= Goal of the exercise =
Every line of the data below should be printed exactly.

───── Available data ─────

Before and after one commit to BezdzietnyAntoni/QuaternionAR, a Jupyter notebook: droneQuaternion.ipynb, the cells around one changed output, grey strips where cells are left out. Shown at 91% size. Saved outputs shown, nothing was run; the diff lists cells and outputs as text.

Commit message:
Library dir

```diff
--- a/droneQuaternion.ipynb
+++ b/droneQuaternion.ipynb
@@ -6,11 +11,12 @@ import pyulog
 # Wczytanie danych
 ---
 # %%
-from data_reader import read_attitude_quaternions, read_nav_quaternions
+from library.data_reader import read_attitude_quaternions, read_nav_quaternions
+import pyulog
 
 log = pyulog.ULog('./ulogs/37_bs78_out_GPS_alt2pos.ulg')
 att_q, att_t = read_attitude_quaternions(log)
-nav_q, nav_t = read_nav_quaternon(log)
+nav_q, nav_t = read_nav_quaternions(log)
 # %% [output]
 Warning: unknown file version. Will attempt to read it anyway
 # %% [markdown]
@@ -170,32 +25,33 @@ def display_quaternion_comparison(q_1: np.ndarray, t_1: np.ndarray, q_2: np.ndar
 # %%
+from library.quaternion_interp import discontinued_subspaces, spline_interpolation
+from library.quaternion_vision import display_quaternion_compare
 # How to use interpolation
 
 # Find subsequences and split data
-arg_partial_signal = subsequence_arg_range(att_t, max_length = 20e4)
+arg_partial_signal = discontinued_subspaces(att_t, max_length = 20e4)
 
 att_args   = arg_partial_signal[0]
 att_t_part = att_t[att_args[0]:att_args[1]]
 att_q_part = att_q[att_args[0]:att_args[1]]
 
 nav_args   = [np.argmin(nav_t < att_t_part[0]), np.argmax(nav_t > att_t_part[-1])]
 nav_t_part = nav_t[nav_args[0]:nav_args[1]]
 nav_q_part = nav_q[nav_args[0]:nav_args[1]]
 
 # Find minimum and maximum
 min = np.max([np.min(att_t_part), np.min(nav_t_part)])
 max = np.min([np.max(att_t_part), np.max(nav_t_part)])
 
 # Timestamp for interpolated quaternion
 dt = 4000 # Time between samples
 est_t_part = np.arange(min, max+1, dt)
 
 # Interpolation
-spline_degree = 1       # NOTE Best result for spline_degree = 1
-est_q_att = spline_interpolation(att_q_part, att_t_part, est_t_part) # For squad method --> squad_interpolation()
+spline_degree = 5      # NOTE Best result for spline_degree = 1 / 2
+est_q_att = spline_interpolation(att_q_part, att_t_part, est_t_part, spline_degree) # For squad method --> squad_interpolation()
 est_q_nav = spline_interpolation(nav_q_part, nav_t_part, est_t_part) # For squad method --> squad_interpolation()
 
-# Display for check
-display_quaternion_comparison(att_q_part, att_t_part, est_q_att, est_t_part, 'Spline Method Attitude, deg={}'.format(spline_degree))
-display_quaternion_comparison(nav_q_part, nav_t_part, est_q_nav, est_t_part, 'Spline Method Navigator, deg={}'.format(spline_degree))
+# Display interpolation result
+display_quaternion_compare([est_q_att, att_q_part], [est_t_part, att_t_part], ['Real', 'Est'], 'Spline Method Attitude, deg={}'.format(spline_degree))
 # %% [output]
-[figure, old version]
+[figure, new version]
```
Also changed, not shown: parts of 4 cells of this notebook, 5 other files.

─────

= Answer to the problem =
Before and after one commit to BezdzietnyAntoni/QuaternionAR, a Jupyter notebook: droneQuaternion.ipynb, the cells around one changed output, grey strips where cells are left out. Shown at 91% size. Saved outputs shown, nothing was run; the diff lists cells and outputs as text.

Commit message:
Library dir

```diff
--- a/droneQuaternion.ipynb
+++ b/droneQuaternion.ipynb
@@ -6,11 +11,12 @@ import pyulog
 # Wczytanie danych
 ---
 # %%
-from data_reader import read_attitude_quaternions, read_nav_quaternions
+from library.data_reader import read_attitude_quaternions, read_nav_quaternions
+import pyulog
 
 log = pyulog.ULog('./ulogs/37_bs78_out_GPS_alt2pos.ulg')
 att_q, att_t = read_attitude_quaternions(log)
-nav_q, nav_t = read_nav_quaternon(log)
+nav_q, nav_t = read_nav_quaternions(log)
 # %% [output]
 Warning: unknown file version. Will attempt to read it anyway
 # %% [markdown]
@@ -170,32 +25,33 @@ def display_quaternion_comparison(q_1: np.ndarray, t_1: np.ndarray, q_2: np.ndar
 # %%
+from library.quaternion_interp import discontinued_subspaces, spline_interpolation
+from library.quaternion_vision import display_quaternion_compare
 # How to use interpolation
 
 # Find subsequences and split data
-arg_partial_signal = subsequence_arg_range(att_t, max_length = 20e4)
+arg_partial_signal = discontinued_subspaces(att_t, max_length = 20e4)
 
 att_args   = arg_partial_signal[0]
 att_t_part = att_t[att_args[0]:att_args[1]]
 att_q_part = att_q[att_args[0]:att_args[1]]
 
 nav_args   = [np.argmin(nav_t < att_t_part[0]), np.argmax(nav_t > att_t_part[-1])]
 nav_t_part = nav_t[nav_args[0]:nav_args[1]]
 nav_q_part = nav_q[nav_args[0]:nav_args[1]]
 
 # Find minimum and maximum
 min = np.max([np.min(att_t_part), np.min(nav_t_part)])
 max = np.min([np.max(att_t_part), np.max(nav_t_part)])
 
 # Timestamp for interpolated quaternion
 dt = 4000 # Time between samples
 est_t_part = np.arange(min, max+1, dt)
 
 # Interpolation
-spline_degree = 1       # NOTE Best result for spline_degree = 1
-est_q_att = spline_interpolation(att_q_part, att_t_part, est_t_part) # For squad method --> squad_interpolation()
+spline_degree = 5      # NOTE Best result for spline_degree = 1 / 2
+est_q_att = spline_interpolation(att_q_part, att_t_part, est_t_part, spline_degree) # For squad method --> squad_interpolation()
 est_q_nav = spline_interpolation(nav_q_part, nav_t_part, est_t_part) # For squad method --> squad_interpolation()
 
-# Display for check
-display_quaternion_comparison(att_q_part, att_t_part, est_q_att, est_t_part, 'Spline Method Attitude, deg={}'.format(spline_degree))
-display_quaternion_comparison(nav_q_part, nav_t_part, est_q_nav, est_t_part, 'Spline Method Navigator, deg={}'.format(spline_degree))
+# Display interpolation result
+display_quaternion_compare([est_q_att, att_q_part], [est_t_part, att_t_part], ['Real', 'Est'], 'Spline Method Attitude, deg={}'.format(spline_degree))
 # %% [output]
-[figure, old version]
+[figure, new version]
```
Also changed, not shown: parts of 4 cells of this notebook, 5 other files.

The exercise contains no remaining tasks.